Honda electric car gets 118 mpg, but costs add up
By TOM KRISHER and JONATHAN FAHEY The Associated Press June 6, 2012 8:32PM
FILE -In this Nov. 16, 2011, file photo, the new all-electric 2013 Honda Fit EV is seen during its debut at the Los Angeles Auto Show, in Los Angeles. Honda said Wednesday, June 6, 2012, that the 2013 Fit EV has received the highest fuel efficiency rating ever from the Environmental Protection Agency. (AP Photo/Reed Saxon, File)
Updated: July 8, 2012 7:03PM
DETROIT — At 118 miles per gallon, the Honda Fit electric vehicle is the most fuel-efficient in the United States. But getting that mileage isn’t cheap — and it isn’t always good for the environment.
Honda announced the eye-popping figure Wednesday, making the small, four-door hatchback more efficient than electric rivals such as the Ford Focus, Nissan Leaf and Mitsubishi i-MiEV. It goes on the market this summer in Oregon and California.
The electric Fit has an estimated price tag nearly twice as high as the gasoline-powered version. It would take 11 years before a driver makes up the difference and begins saving on fuel.
With gas prices falling, the high sticker price for electric vehicles is becoming more of a barrier for American buyers, even though the vehicles are far more efficient than their gas-powered counterparts. That’s hurting sales of electrics.
Through May, carmakers sold just more than 10,000 electric vehicles, less than 0.2 percent of U.S. car and truck sales.
Customers don’t want to spend the extra money up front and wait for years for payback, said Geoff Pohanka, who runs 13 auto dealerships in Virginia and Maryland, including three that sell the Nissan Leaf and Chevrolet Volt electric cars.
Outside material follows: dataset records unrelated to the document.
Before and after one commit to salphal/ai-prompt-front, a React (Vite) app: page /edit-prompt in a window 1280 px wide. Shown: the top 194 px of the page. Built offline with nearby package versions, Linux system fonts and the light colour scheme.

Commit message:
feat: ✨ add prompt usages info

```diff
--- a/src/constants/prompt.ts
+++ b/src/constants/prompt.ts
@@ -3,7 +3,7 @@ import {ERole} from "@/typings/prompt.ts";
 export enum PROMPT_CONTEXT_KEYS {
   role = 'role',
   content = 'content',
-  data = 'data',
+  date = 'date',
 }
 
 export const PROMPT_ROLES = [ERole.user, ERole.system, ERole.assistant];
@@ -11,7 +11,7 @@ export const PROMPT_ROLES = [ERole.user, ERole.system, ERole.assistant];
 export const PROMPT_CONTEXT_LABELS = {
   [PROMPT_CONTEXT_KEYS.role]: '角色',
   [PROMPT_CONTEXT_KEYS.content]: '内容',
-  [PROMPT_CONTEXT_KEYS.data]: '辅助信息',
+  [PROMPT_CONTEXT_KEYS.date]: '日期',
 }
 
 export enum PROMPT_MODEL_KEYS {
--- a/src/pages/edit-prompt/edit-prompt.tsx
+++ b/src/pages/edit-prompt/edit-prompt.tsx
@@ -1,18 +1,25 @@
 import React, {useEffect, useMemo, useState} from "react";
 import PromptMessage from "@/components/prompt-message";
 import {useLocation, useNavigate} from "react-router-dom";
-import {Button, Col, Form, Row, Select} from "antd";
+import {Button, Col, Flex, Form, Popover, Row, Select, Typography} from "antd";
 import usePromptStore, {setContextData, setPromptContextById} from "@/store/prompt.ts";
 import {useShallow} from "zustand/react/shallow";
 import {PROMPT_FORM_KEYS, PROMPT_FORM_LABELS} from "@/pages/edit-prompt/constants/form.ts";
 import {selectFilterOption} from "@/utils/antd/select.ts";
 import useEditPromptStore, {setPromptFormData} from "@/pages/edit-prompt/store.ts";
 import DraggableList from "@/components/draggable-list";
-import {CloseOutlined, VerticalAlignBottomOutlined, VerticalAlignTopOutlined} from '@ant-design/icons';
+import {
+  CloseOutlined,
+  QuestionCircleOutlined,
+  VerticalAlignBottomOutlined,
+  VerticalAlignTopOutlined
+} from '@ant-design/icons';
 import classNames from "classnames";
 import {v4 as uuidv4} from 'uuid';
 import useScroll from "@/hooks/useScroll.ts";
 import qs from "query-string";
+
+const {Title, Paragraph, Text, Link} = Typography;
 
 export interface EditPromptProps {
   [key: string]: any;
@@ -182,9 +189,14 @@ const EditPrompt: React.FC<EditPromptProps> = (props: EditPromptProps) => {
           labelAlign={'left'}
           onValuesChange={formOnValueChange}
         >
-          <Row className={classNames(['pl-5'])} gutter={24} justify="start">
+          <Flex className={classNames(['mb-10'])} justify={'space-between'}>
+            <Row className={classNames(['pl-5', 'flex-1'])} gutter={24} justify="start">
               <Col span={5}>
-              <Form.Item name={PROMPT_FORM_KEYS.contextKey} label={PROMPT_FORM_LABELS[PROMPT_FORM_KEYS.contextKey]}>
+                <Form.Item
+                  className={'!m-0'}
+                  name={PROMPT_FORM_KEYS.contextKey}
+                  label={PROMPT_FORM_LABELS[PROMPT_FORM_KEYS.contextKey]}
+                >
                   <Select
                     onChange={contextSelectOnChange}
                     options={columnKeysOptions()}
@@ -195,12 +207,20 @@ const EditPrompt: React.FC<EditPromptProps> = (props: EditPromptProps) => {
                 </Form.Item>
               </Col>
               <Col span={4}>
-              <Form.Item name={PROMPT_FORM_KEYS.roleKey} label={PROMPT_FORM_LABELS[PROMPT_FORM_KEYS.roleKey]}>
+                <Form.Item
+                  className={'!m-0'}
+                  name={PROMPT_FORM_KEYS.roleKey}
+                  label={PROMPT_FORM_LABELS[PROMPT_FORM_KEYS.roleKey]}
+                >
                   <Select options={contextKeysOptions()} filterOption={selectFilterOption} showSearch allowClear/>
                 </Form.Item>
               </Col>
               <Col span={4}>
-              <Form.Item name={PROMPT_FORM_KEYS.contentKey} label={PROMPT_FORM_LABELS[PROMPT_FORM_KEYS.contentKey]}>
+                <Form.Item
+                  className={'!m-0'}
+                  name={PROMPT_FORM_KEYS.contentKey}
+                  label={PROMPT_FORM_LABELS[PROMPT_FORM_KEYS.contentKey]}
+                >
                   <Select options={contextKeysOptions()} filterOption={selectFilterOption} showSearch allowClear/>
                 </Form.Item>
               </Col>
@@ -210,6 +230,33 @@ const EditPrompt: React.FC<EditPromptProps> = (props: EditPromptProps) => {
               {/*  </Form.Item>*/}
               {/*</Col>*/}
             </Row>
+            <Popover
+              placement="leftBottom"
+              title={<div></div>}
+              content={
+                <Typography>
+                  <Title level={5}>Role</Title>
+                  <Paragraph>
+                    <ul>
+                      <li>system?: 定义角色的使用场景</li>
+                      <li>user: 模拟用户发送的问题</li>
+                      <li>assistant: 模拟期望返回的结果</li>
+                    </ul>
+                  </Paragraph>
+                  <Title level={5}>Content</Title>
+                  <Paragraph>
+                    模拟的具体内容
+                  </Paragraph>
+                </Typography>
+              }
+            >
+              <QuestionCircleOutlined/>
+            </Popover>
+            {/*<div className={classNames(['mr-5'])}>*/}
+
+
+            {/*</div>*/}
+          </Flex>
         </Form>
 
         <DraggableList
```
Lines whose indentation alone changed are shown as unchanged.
“People are smart. They’re looking for the deal,” he said. “Is somebody going to fork out $15,000 more for something that gets them less range than their car now? It’s not happening.”
At first, Honda will only be leasing Fit EVs in Oregon and California, for $389 per month. The subcompact seats up to five people and can be recharged in three hours with a 240-volt charging station.
A fully charged Fit EV can go 82 miles, meaning a daily commute could cost nothing for gasoline.
And leases can make sense for consumers. Carmakers can lower rates and subsidize deals in order to make a car — especially one with new, expensive technology — more attractive to buyers.
Jesse Toprak, vice president of market intelligence for the car buying site TrueCar.com, said he tested an electric Chevrolet Volt, driving it less than 35 miles a day from his Los Angeles-area home to work and back. The cost of leasing it — $369 a month — is comparable to the $300 he would spend on gas.
“In a lot of these cases, I’m surprised that people are not lining up to get these things,” he said.